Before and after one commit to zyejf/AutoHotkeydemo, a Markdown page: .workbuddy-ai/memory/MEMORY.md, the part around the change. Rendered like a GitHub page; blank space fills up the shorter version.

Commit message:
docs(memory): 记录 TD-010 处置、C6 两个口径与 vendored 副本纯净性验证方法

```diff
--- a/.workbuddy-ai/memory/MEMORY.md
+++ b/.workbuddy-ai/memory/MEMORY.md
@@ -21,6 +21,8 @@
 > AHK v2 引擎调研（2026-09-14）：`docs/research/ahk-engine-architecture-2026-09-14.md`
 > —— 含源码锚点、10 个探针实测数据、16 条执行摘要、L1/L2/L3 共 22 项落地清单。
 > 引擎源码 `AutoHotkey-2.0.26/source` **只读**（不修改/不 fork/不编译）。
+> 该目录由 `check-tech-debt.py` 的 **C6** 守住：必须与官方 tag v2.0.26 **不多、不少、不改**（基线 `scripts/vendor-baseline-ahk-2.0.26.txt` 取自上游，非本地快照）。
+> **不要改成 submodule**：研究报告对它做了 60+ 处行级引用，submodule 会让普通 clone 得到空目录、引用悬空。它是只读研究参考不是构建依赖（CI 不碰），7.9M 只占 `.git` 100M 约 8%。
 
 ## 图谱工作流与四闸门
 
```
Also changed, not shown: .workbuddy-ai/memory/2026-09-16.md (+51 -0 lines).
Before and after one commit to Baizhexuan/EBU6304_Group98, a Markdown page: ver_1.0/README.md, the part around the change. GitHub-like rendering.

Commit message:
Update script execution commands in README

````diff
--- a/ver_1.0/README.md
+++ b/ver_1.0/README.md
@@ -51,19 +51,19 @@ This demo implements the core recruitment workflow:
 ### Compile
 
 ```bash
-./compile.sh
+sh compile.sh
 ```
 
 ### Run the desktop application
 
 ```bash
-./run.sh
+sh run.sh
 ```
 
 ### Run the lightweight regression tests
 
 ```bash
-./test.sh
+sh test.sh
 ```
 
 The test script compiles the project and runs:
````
---
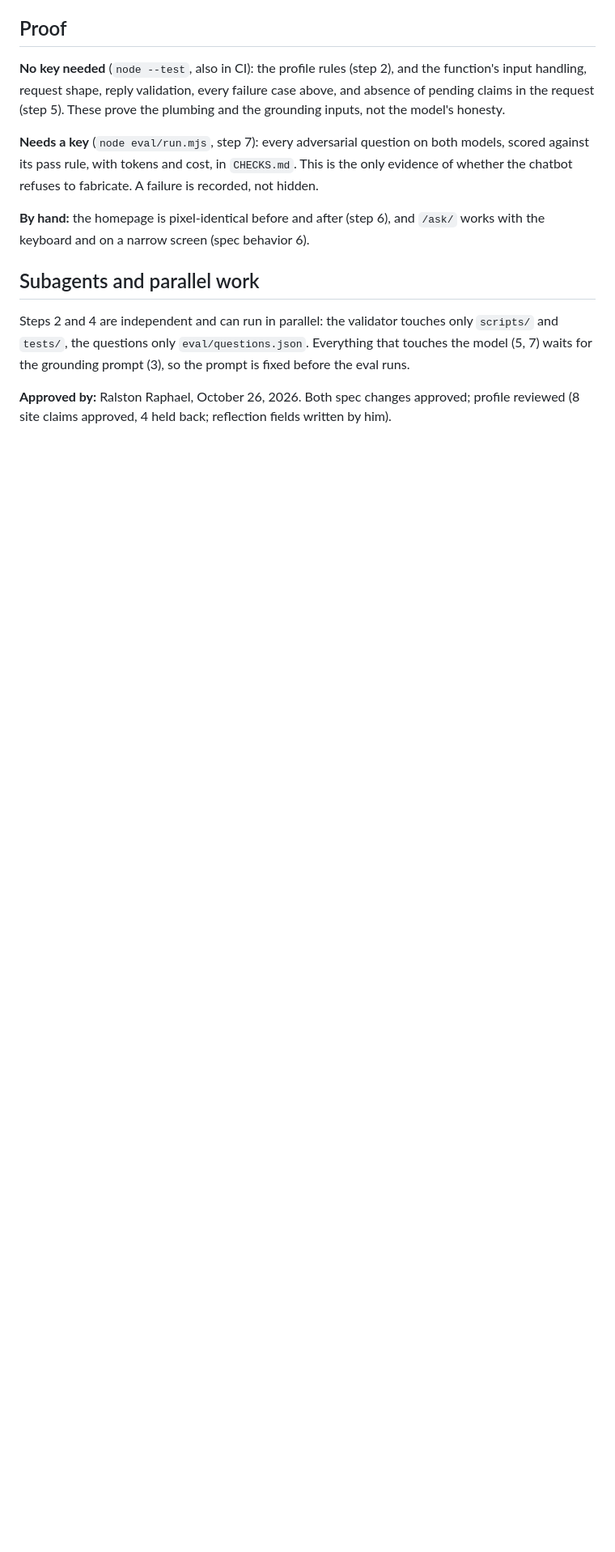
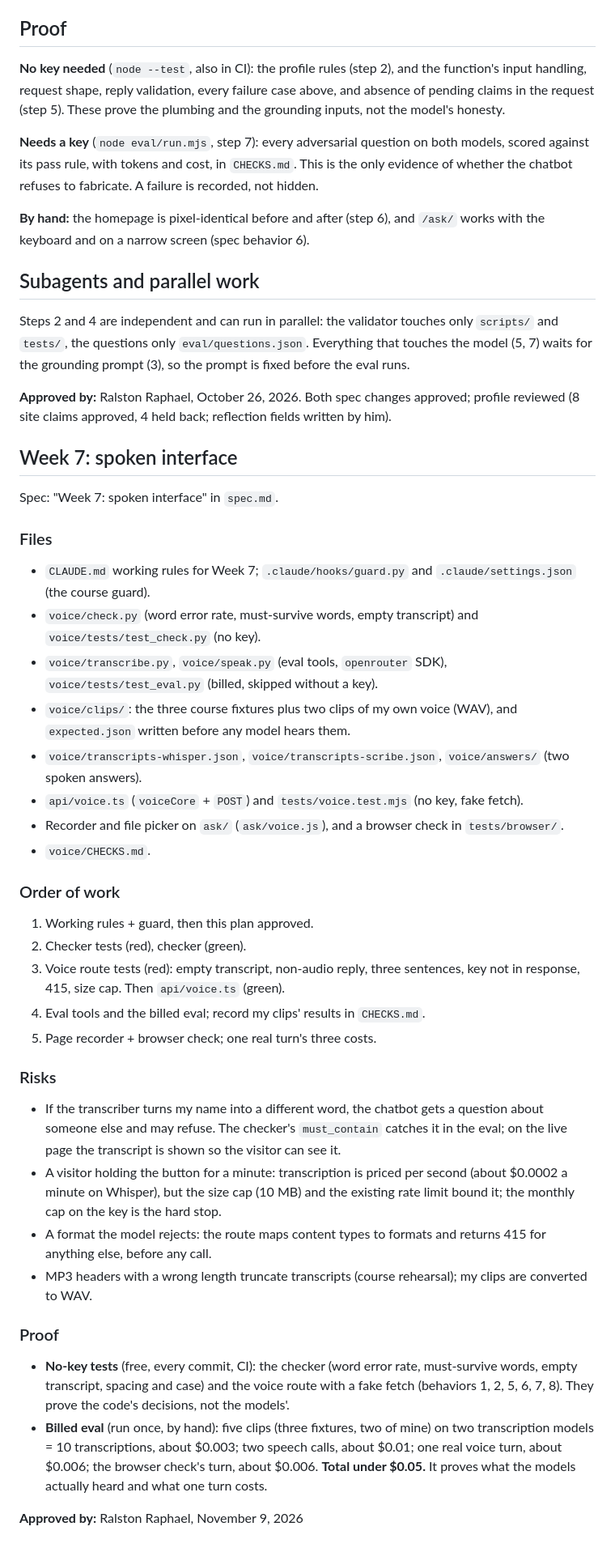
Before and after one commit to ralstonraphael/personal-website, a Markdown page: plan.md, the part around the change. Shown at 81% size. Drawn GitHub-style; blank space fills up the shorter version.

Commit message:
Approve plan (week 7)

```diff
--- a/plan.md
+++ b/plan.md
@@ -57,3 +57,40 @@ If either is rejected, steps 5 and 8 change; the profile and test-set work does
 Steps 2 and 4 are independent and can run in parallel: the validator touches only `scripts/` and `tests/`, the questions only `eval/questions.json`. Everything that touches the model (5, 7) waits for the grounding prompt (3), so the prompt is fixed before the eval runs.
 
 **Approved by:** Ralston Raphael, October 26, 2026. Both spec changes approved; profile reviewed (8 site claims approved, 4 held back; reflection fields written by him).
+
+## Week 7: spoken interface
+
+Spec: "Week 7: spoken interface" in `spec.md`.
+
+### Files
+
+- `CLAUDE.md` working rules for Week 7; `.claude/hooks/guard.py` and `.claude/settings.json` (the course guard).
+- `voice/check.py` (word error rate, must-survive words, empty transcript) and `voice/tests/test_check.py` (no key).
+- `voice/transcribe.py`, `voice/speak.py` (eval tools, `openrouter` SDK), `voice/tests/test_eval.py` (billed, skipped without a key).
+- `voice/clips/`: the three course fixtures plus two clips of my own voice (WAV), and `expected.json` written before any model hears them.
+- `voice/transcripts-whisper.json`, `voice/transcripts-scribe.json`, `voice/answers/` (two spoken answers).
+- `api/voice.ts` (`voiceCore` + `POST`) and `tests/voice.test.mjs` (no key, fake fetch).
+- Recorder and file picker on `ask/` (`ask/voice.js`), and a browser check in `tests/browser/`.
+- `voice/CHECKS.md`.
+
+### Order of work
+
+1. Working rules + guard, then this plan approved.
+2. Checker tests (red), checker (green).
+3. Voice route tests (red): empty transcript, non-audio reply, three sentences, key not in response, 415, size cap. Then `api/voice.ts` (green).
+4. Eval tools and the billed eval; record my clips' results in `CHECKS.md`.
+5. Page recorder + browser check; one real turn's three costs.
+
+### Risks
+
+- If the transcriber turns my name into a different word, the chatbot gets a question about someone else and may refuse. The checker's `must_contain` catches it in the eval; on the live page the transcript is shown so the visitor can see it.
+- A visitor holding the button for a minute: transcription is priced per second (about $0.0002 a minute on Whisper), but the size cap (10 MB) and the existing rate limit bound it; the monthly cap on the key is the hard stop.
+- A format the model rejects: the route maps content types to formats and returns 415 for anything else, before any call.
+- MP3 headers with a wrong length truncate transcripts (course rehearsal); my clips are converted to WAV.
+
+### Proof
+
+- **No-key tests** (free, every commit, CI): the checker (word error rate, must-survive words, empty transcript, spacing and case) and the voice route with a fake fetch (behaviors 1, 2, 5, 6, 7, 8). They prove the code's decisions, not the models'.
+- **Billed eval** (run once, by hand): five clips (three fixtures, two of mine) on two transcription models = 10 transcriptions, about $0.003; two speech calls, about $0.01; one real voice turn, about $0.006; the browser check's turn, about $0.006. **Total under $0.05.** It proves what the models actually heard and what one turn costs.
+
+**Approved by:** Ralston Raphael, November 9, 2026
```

Work order — Copy every line of the listing that contains the word "profile".

Problem solution —
@@ -57,3 +57,40 @@ If either is rejected, steps 5 and 8 change; the profile and test-set work does
 **Approved by:** Ralston Raphael, October 26, 2026. Both spec changes approved; profile reviewed (8 site claims approved, 4 held back; reflection fields written by him).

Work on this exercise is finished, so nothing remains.